Dataset items
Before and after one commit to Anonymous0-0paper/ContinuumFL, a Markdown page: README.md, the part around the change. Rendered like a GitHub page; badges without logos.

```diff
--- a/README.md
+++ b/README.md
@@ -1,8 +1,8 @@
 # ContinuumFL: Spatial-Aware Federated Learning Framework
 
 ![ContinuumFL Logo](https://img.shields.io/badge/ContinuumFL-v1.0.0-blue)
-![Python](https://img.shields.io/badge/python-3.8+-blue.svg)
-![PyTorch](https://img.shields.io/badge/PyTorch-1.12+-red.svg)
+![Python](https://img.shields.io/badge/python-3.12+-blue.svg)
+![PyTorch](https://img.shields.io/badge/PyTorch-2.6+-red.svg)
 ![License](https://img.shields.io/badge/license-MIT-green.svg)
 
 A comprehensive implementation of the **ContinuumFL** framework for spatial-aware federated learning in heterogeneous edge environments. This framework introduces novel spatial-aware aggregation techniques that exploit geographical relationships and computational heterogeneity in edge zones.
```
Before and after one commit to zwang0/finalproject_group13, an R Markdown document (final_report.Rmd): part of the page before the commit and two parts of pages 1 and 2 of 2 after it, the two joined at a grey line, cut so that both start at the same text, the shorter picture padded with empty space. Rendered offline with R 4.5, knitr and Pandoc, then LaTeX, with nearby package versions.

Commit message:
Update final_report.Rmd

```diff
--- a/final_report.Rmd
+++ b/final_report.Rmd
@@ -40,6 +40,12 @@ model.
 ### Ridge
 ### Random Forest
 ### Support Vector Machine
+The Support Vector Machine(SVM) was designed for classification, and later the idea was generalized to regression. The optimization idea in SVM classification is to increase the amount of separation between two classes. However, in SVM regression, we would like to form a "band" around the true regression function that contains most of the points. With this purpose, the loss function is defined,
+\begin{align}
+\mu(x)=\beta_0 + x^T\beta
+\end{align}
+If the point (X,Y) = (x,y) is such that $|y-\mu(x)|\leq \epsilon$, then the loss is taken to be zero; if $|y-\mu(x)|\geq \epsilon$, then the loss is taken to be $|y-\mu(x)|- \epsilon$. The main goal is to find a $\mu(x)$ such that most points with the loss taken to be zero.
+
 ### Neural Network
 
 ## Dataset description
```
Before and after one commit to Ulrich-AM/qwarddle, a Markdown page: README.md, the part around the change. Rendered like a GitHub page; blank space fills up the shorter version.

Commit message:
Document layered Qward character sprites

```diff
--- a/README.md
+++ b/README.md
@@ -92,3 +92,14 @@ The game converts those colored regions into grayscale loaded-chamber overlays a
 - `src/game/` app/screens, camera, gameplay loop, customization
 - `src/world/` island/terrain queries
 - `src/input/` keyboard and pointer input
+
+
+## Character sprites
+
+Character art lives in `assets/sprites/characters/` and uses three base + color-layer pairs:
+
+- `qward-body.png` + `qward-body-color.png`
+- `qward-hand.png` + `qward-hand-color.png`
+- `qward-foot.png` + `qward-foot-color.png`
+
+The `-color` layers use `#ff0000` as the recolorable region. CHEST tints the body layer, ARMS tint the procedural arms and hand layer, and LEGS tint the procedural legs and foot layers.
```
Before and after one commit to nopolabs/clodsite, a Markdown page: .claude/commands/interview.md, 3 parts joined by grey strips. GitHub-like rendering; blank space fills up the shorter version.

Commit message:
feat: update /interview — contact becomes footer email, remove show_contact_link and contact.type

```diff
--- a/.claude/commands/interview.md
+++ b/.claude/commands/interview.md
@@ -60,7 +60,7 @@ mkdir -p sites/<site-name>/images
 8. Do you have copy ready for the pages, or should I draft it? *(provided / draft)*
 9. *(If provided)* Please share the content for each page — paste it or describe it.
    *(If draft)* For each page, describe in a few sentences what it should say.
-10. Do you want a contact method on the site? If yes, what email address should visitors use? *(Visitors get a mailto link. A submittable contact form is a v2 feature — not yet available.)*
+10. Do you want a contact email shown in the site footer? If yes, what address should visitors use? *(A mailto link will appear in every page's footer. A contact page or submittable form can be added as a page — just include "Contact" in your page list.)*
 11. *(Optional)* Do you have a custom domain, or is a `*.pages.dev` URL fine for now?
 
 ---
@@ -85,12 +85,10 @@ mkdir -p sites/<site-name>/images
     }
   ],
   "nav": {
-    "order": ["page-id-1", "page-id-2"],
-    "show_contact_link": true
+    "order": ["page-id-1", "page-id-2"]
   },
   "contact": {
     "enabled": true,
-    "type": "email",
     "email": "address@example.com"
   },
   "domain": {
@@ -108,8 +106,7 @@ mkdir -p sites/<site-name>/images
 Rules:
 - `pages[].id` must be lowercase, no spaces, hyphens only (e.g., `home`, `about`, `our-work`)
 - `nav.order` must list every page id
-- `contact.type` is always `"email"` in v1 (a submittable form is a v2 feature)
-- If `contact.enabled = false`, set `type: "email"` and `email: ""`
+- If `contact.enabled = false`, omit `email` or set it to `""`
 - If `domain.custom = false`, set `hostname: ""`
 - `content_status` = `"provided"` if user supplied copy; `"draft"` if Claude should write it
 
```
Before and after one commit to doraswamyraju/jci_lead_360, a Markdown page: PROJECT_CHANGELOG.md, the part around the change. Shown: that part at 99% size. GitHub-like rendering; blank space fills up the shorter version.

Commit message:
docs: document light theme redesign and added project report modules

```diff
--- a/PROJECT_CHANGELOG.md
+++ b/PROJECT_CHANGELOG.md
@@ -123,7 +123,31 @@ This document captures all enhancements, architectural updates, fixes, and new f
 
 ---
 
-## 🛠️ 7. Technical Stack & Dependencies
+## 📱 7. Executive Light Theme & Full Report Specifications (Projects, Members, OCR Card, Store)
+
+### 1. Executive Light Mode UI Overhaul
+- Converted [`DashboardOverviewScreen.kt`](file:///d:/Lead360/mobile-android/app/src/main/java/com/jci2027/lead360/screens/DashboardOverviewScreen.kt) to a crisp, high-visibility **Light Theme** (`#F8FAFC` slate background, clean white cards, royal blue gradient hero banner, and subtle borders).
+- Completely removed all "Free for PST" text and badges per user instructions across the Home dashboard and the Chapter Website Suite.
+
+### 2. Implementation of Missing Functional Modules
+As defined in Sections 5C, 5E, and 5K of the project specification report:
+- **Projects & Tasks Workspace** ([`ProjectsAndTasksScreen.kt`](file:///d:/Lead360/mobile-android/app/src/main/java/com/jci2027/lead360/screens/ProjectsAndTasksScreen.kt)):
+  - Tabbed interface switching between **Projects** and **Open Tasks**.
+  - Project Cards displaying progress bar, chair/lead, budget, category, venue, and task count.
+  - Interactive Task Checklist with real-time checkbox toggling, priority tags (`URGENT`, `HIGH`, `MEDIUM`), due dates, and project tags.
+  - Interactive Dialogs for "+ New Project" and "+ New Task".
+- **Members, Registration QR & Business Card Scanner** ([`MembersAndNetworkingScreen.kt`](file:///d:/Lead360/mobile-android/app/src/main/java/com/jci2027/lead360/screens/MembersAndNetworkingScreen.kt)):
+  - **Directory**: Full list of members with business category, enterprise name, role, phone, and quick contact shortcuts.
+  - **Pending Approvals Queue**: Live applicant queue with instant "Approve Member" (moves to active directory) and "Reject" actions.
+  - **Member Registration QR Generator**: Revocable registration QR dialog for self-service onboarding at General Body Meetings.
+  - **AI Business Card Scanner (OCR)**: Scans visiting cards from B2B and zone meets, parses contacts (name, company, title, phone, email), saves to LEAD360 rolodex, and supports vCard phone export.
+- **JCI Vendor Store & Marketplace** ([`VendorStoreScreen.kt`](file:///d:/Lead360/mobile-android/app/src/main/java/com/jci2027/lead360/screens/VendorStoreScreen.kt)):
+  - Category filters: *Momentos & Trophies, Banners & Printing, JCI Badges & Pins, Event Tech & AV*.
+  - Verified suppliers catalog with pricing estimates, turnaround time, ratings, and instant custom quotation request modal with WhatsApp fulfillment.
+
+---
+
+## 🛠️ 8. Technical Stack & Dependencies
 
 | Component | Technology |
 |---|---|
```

● Your assignment:
Whenever the word "false" shows up in a line of the entries, copy that line.

● Response box:
-- If `contact.enabled = false`, set `type: "email"` and `email: ""`
+- If `contact.enabled = false`, omit `email` or set it to `""`
 - If `domain.custom = false`, set `hostname: ""`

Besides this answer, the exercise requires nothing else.